* **The data**:
____
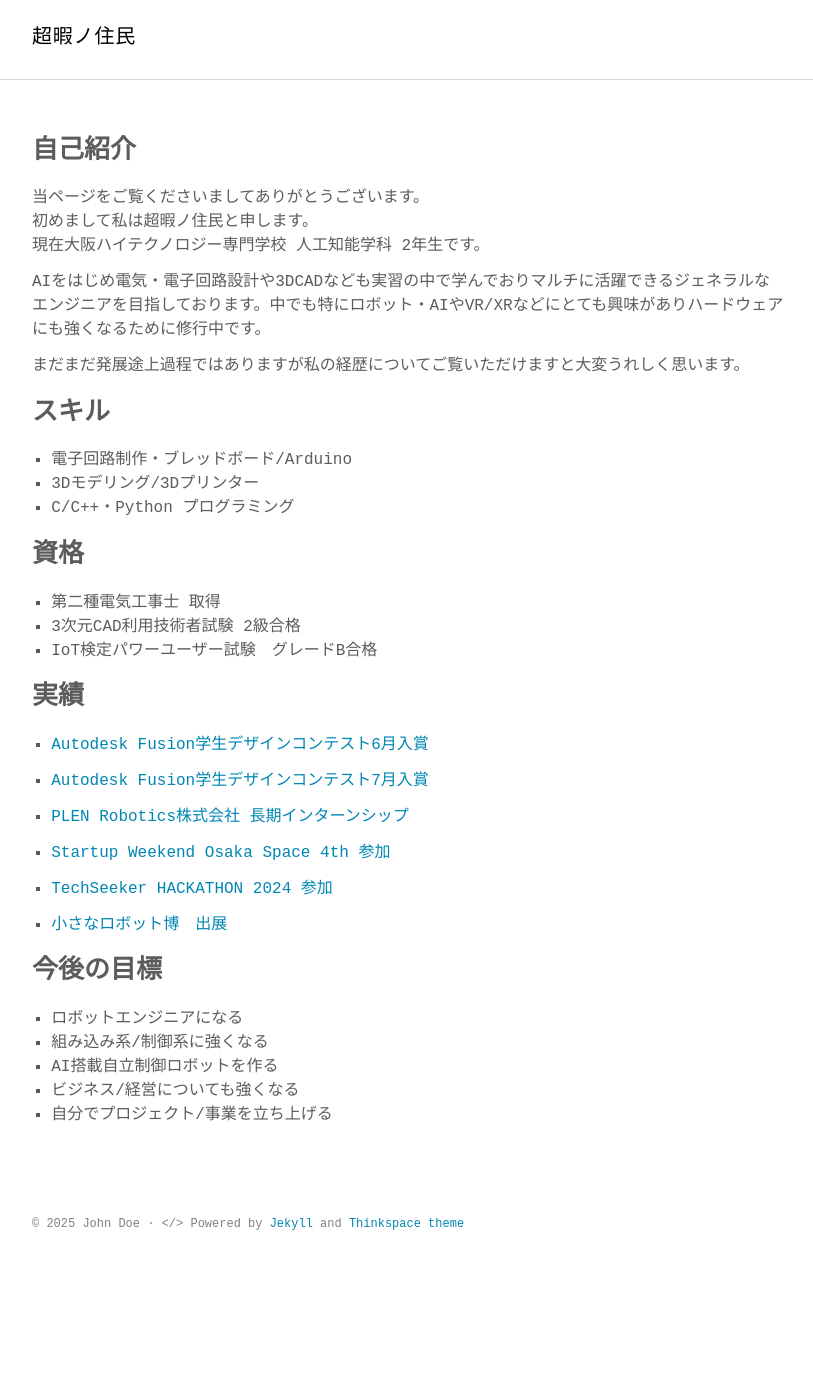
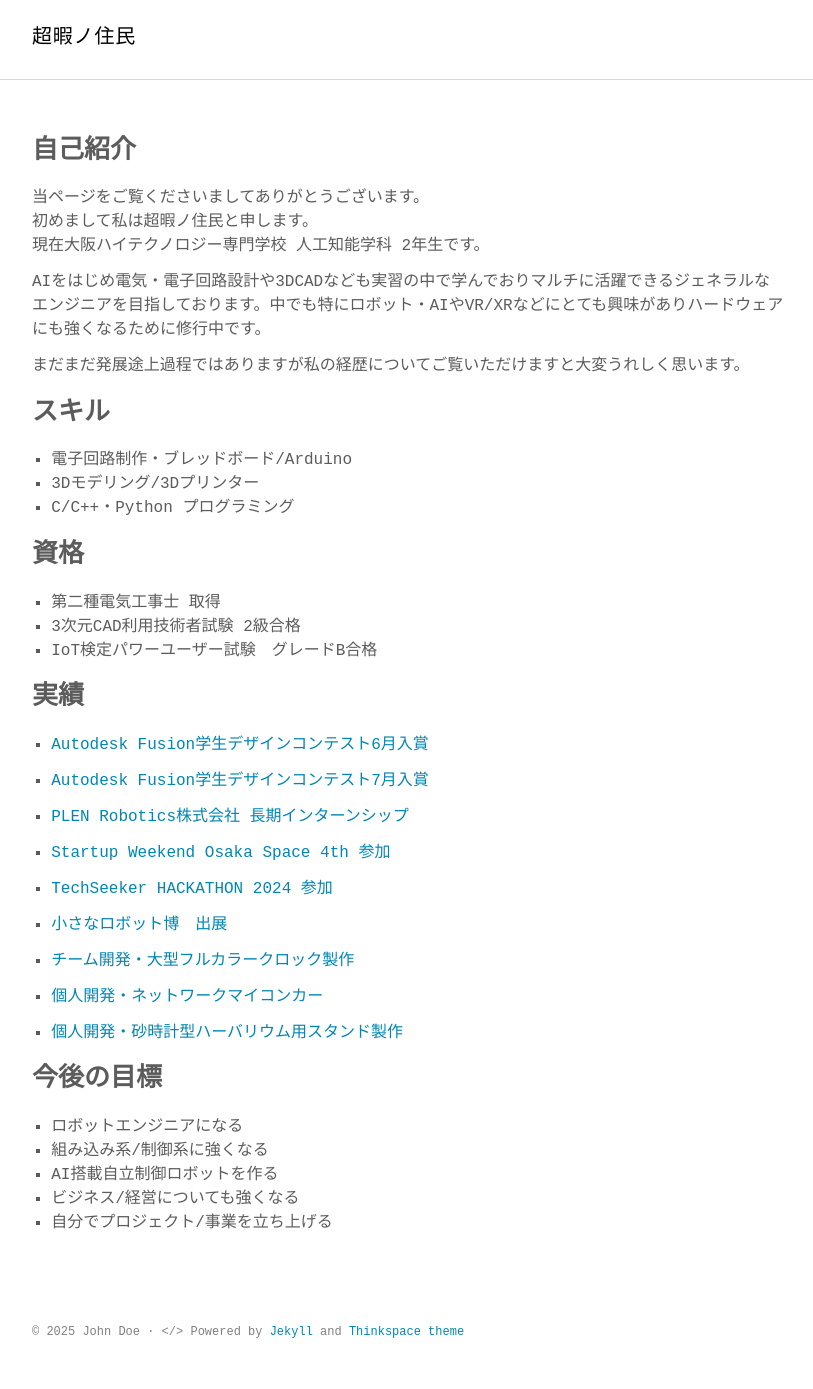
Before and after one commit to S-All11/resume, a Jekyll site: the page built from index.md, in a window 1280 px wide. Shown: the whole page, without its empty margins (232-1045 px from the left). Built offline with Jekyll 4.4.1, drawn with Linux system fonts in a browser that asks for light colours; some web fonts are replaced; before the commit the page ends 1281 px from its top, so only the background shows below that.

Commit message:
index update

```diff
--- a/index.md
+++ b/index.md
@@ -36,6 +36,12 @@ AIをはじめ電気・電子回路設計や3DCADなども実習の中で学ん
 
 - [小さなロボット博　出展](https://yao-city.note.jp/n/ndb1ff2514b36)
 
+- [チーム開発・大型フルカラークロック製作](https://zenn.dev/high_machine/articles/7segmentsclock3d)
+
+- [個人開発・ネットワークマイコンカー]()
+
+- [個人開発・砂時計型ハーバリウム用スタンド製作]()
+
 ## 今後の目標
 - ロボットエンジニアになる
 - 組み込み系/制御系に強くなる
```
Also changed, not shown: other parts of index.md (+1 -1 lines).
____
* **Directions for this task**: Copy each line of the records above that carries the word "個人開発".

* **Solution to the exercise**:
+- [個人開発・ネットワークマイコンカー]()
+- [個人開発・砂時計型ハーバリウム用スタンド製作]()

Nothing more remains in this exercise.